City hosts groundbreaking, planting day for beautification efforts off Route 251
‘Any time we can make a pretty space that does good things, we definitely want to’
ROCHELLE — On Friday, the City of Rochelle hosted a groundbreaking ceremony and community planting day at the vacant lot on the southeast corner of Illinois Route 251 and 10th Avenue.
City employees planted trees and perennials to create a pollinator habitat. Plants were supplied by the city and Hagemann Horticulture. The city owns two lots on the corners of Illinois Route 251 and 10th Avenue and purchased them for visibility at the intersection.
“Green spaces like this are good for pollinators,” City Sustainability Coordinator Molly Sedig said. “It's beautiful and helps support our beautification efforts. Trees can help with stormwater management. Any time we can make a pretty space that does good things, we definitely want to. We're excited for that opportunity and glad to have you all out here.”

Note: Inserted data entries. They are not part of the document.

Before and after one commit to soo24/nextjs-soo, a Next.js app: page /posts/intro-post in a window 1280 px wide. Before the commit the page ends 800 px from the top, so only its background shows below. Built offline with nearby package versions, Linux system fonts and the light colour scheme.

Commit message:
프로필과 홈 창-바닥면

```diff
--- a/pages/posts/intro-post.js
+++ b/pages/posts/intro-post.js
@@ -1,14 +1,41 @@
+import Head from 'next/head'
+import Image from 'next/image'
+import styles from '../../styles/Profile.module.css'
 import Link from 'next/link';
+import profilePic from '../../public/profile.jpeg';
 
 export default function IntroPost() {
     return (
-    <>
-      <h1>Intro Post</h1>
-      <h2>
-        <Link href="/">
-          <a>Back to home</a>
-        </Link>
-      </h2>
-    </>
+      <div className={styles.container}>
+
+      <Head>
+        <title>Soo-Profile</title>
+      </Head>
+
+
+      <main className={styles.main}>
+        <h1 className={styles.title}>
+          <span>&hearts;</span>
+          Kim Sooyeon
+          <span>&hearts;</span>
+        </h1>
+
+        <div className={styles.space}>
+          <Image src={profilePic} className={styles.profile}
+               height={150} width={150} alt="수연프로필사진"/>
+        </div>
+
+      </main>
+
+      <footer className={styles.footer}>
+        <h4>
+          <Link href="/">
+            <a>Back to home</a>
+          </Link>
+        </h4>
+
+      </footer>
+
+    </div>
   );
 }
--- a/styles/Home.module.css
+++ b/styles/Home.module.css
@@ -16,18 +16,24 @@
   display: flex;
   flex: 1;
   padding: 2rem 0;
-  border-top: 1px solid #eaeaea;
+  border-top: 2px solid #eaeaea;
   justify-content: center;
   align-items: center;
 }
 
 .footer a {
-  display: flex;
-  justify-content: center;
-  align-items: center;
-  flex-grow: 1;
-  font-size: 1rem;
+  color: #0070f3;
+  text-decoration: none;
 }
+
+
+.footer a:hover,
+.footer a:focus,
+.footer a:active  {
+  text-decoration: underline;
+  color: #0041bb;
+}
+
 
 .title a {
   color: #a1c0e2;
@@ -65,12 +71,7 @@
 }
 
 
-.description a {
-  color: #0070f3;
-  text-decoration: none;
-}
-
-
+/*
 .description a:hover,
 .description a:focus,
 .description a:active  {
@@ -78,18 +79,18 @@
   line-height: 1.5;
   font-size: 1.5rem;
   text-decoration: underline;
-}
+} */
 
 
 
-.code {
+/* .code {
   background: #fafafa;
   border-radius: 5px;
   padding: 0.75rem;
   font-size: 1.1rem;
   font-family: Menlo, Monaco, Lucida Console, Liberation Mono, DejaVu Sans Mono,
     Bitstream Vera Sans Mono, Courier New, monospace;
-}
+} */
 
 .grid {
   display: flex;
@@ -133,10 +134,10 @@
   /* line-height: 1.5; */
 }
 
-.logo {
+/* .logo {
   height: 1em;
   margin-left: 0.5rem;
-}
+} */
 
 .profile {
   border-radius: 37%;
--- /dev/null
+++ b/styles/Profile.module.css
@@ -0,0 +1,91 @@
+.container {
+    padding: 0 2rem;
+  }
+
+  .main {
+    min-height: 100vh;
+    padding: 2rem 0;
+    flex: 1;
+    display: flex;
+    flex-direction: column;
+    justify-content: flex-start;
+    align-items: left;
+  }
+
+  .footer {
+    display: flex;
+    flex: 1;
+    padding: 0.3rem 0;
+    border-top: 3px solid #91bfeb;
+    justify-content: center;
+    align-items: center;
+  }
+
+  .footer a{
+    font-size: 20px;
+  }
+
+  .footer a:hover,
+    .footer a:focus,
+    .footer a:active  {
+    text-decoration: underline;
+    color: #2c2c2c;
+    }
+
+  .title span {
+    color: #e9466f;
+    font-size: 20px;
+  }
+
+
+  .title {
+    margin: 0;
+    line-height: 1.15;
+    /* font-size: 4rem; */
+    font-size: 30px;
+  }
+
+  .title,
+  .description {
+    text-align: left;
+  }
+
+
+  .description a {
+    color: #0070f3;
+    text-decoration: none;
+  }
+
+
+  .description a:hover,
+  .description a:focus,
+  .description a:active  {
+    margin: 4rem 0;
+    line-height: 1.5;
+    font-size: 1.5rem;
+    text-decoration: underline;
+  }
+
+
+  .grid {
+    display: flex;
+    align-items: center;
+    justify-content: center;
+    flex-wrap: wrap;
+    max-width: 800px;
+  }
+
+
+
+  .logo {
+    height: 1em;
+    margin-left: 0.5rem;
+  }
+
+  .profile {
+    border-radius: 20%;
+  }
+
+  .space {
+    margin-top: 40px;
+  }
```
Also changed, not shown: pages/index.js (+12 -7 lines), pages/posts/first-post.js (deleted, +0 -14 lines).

The day came to be after city staff discussed vacant spaces in Rochelle and what could be done to improve and beautify them, Sedig said. City Community Development Director Michelle Pease suggested the two visible lots off Illinois Route 251. The plantings are set back so visibility is not impacted.
Mayor John Bearrows thanked those that came out to help with planting on Friday.
“I'm just happy to have the folks that came out to help us,” Bearrows said. “It's nice to see everybody pitch in. That's one thing about Team Rochelle, they always show up to help out with things and it's a team effort. It's going to be a great addition to this corridor.”
In 2022, the city received Tree City USA recognition. It celebrated that status by planting trees on Friday.
“Part of that was celebrating Arbor Day and I can't think of a better way to honor that and our recognition as a Tree City USA community than by getting outside and getting our hands a little dirty and planting some plants and trees and creating a little pocket of beauty,” Sedig said.
Along with trees, perennials were planted as well in the interest of helping pollinators.
“If you look around, there's just grass yards around us,” Sedig said. “Grass doesn't really provide food in general for pollinators, especially when it's mowed. So pollinators have to fly quite a ways to find food. A little pocket of what we're planting creates a little stopping spot for food and nectar. One of the plants going in is hearty hibiscus. Some butterflies use that for host plants.”
Sedig said beautification can help build residents’ pride in the community and that the plantings Friday will make for a friendlier and cooler corner. She also thanked those that came out to help with the work.
“It's wonderful to have people take the time to help us do this,” Sedig said. “It shows the buy-in and the community's commitment and pride and the desire to build community and make it something beautiful and a place that they want to live and future generations want to live. I'm just very excited and very happy for this opportunity. It's awesome.”